*Requirement*.
Reproduce the records that follow exactly as they appear.

------ Data provided

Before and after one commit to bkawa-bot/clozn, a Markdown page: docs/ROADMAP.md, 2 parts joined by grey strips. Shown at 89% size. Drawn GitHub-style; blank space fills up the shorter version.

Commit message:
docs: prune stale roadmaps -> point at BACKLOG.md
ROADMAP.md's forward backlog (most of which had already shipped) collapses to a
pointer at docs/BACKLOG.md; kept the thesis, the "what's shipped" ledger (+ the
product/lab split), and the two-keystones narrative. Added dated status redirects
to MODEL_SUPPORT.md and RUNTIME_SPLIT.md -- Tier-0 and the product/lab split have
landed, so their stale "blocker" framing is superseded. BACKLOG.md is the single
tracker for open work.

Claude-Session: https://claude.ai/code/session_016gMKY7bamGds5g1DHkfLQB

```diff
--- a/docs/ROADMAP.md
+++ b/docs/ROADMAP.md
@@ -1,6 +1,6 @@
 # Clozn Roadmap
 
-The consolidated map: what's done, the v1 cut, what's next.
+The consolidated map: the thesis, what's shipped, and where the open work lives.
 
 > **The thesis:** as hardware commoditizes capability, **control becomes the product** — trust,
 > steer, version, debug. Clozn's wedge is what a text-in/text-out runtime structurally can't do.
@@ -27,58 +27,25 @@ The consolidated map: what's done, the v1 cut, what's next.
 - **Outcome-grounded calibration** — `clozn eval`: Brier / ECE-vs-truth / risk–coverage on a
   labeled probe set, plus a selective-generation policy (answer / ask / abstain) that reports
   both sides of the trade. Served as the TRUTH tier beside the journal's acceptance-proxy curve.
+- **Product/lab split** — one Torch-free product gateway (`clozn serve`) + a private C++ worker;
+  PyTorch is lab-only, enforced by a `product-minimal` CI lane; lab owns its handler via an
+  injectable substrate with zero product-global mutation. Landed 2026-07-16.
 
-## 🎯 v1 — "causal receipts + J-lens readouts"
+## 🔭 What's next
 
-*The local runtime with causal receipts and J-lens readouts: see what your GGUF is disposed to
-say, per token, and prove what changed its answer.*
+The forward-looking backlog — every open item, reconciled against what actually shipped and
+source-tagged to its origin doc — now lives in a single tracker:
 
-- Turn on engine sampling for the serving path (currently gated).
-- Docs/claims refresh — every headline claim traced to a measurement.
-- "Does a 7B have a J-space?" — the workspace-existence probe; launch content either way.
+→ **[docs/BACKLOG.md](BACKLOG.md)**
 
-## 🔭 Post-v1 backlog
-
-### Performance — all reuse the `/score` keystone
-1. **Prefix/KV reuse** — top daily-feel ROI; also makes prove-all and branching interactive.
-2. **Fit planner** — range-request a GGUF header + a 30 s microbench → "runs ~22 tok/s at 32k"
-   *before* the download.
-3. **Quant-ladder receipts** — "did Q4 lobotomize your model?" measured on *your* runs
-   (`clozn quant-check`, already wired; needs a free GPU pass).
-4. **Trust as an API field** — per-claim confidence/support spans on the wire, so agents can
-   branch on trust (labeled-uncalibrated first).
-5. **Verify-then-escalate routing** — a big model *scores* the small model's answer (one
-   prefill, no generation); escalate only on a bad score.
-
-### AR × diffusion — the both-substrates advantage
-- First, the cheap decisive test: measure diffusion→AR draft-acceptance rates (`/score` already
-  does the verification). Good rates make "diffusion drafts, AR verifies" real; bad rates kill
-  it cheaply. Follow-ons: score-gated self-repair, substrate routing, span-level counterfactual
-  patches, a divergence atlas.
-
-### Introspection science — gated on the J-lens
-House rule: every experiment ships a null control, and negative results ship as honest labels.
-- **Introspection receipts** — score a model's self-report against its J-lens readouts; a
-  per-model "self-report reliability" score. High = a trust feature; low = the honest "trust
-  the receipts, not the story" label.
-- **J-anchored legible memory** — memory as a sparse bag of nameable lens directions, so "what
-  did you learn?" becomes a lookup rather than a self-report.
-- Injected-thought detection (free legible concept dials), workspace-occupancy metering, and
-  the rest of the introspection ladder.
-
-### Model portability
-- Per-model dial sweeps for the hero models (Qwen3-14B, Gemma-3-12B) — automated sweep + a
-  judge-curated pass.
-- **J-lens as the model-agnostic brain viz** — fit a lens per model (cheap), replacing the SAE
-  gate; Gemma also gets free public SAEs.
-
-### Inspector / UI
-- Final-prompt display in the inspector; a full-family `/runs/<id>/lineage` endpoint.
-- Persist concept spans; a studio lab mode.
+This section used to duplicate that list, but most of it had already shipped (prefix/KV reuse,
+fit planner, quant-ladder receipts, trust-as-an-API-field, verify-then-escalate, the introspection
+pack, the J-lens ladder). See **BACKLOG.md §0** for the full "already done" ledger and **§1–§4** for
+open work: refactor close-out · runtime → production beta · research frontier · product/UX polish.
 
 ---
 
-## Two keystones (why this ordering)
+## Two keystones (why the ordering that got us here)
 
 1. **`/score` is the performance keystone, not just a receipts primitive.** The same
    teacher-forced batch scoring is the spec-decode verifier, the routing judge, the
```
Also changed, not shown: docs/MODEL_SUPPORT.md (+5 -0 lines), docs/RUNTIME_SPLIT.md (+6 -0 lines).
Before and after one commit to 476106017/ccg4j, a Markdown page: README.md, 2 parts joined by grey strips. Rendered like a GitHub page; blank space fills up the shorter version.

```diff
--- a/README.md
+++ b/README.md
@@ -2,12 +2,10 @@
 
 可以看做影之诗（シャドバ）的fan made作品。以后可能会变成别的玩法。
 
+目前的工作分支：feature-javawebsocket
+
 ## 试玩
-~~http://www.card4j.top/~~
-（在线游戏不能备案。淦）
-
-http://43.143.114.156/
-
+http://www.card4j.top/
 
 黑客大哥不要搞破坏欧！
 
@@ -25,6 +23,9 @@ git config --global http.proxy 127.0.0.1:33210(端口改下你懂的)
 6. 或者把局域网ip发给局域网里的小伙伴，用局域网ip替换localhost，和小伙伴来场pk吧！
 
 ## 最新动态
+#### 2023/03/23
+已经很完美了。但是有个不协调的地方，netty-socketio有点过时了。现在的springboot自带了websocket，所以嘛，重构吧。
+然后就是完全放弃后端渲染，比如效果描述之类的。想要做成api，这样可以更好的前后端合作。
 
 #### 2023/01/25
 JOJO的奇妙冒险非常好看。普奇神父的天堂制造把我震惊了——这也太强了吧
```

------------

*Exercise output*.
Before and after one commit to bkawa-bot/clozn, a Markdown page: docs/ROADMAP.md, 2 parts joined by grey strips. Shown at 89% size. Drawn GitHub-style; blank space fills up the shorter version.

Commit message:
docs: prune stale roadmaps -> point at BACKLOG.md
ROADMAP.md's forward backlog (most of which had already shipped) collapses to a
pointer at docs/BACKLOG.md; kept the thesis, the "what's shipped" ledger (+ the
product/lab split), and the two-keystones narrative. Added dated status redirects
to MODEL_SUPPORT.md and RUNTIME_SPLIT.md -- Tier-0 and the product/lab split have
landed, so their stale "blocker" framing is superseded. BACKLOG.md is the single
tracker for open work.

Claude-Session: https://claude.ai/code/session_016gMKY7bamGds5g1DHkfLQB

```diff
--- a/docs/ROADMAP.md
+++ b/docs/ROADMAP.md
@@ -1,6 +1,6 @@
 # Clozn Roadmap
 
-The consolidated map: what's done, the v1 cut, what's next.
+The consolidated map: the thesis, what's shipped, and where the open work lives.
 
 > **The thesis:** as hardware commoditizes capability, **control becomes the product** — trust,
 > steer, version, debug. Clozn's wedge is what a text-in/text-out runtime structurally can't do.
@@ -27,58 +27,25 @@ The consolidated map: what's done, the v1 cut, what's next.
 - **Outcome-grounded calibration** — `clozn eval`: Brier / ECE-vs-truth / risk–coverage on a
   labeled probe set, plus a selective-generation policy (answer / ask / abstain) that reports
   both sides of the trade. Served as the TRUTH tier beside the journal's acceptance-proxy curve.
+- **Product/lab split** — one Torch-free product gateway (`clozn serve`) + a private C++ worker;
+  PyTorch is lab-only, enforced by a `product-minimal` CI lane; lab owns its handler via an
+  injectable substrate with zero product-global mutation. Landed 2026-07-16.
 
-## 🎯 v1 — "causal receipts + J-lens readouts"
+## 🔭 What's next
 
-*The local runtime with causal receipts and J-lens readouts: see what your GGUF is disposed to
-say, per token, and prove what changed its answer.*
+The forward-looking backlog — every open item, reconciled against what actually shipped and
+source-tagged to its origin doc — now lives in a single tracker:
 
-- Turn on engine sampling for the serving path (currently gated).
-- Docs/claims refresh — every headline claim traced to a measurement.
-- "Does a 7B have a J-space?" — the workspace-existence probe; launch content either way.
+→ **[docs/BACKLOG.md](BACKLOG.md)**
 
-## 🔭 Post-v1 backlog
-
-### Performance — all reuse the `/score` keystone
-1. **Prefix/KV reuse** — top daily-feel ROI; also makes prove-all and branching interactive.
-2. **Fit planner** — range-request a GGUF header + a 30 s microbench → "runs ~22 tok/s at 32k"
-   *before* the download.
-3. **Quant-ladder receipts** — "did Q4 lobotomize your model?" measured on *your* runs
-   (`clozn quant-check`, already wired; needs a free GPU pass).
-4. **Trust as an API field** — per-claim confidence/support spans on the wire, so agents can
-   branch on trust (labeled-uncalibrated first).
-5. **Verify-then-escalate routing** — a big model *scores* the small model's answer (one
-   prefill, no generation); escalate only on a bad score.
-
-### AR × diffusion — the both-substrates advantage
-- First, the cheap decisive test: measure diffusion→AR draft-acceptance rates (`/score` already
-  does the verification). Good rates make "diffusion drafts, AR verifies" real; bad rates kill
-  it cheaply. Follow-ons: score-gated self-repair, substrate routing, span-level counterfactual
-  patches, a divergence atlas.
-
-### Introspection science — gated on the J-lens
-House rule: every experiment ships a null control, and negative results ship as honest labels.
-- **Introspection receipts** — score a model's self-report against its J-lens readouts; a
-  per-model "self-report reliability" score. High = a trust feature; low = the honest "trust
-  the receipts, not the story" label.
-- **J-anchored legible memory** — memory as a sparse bag of nameable lens directions, so "what
-  did you learn?" becomes a lookup rather than a self-report.
-- Injected-thought detection (free legible concept dials), workspace-occupancy metering, and
-  the rest of the introspection ladder.
-
-### Model portability
-- Per-model dial sweeps for the hero models (Qwen3-14B, Gemma-3-12B) — automated sweep + a
-  judge-curated pass.
-- **J-lens as the model-agnostic brain viz** — fit a lens per model (cheap), replacing the SAE
-  gate; Gemma also gets free public SAEs.
-
-### Inspector / UI
-- Final-prompt display in the inspector; a full-family `/runs/<id>/lineage` endpoint.
-- Persist concept spans; a studio lab mode.
+This section used to duplicate that list, but most of it had already shipped (prefix/KV reuse,
+fit planner, quant-ladder receipts, trust-as-an-API-field, verify-then-escalate, the introspection
+pack, the J-lens ladder). See **BACKLOG.md §0** for the full "already done" ledger and **§1–§4** for
+open work: refactor close-out · runtime → production beta · research frontier · product/UX polish.
 
 ---
 
-## Two keystones (why this ordering)
+## Two keystones (why the ordering that got us here)
 
 1. **`/score` is the performance keystone, not just a receipts primitive.** The same
    teacher-forced batch scoring is the spec-decode verifier, the routing judge, the
```
Also changed, not shown: docs/MODEL_SUPPORT.md (+5 -0 lines), docs/RUNTIME_SPLIT.md (+6 -0 lines).
Before and after one commit to 476106017/ccg4j, a Markdown page: README.md, 2 parts joined by grey strips. Rendered like a GitHub page; blank space fills up the shorter version.

```diff
--- a/README.md
+++ b/README.md
@@ -2,12 +2,10 @@
 
 可以看做影之诗（シャドバ）的fan made作品。以后可能会变成别的玩法。
 
+目前的工作分支：feature-javawebsocket
+
 ## 试玩
-~~http://www.card4j.top/~~
-（在线游戏不能备案。淦）
-
-http://43.143.114.156/
-
+http://www.card4j.top/
 
 黑客大哥不要搞破坏欧！
 
@@ -25,6 +23,9 @@ git config --global http.proxy 127.0.0.1:33210(端口改下你懂的)
 6. 或者把局域网ip发给局域网里的小伙伴，用局域网ip替换localhost，和小伙伴来场pk吧！
 
 ## 最新动态
+#### 2023/03/23
+已经很完美了。但是有个不协调的地方，netty-socketio有点过时了。现在的springboot自带了websocket，所以嘛，重构吧。
+然后就是完全放弃后端渲染，比如效果描述之类的。想要做成api，这样可以更好的前后端合作。
 
 #### 2023/01/25
 JOJO的奇妙冒险非常好看。普奇神父的天堂制造把我震惊了——这也太强了吧
```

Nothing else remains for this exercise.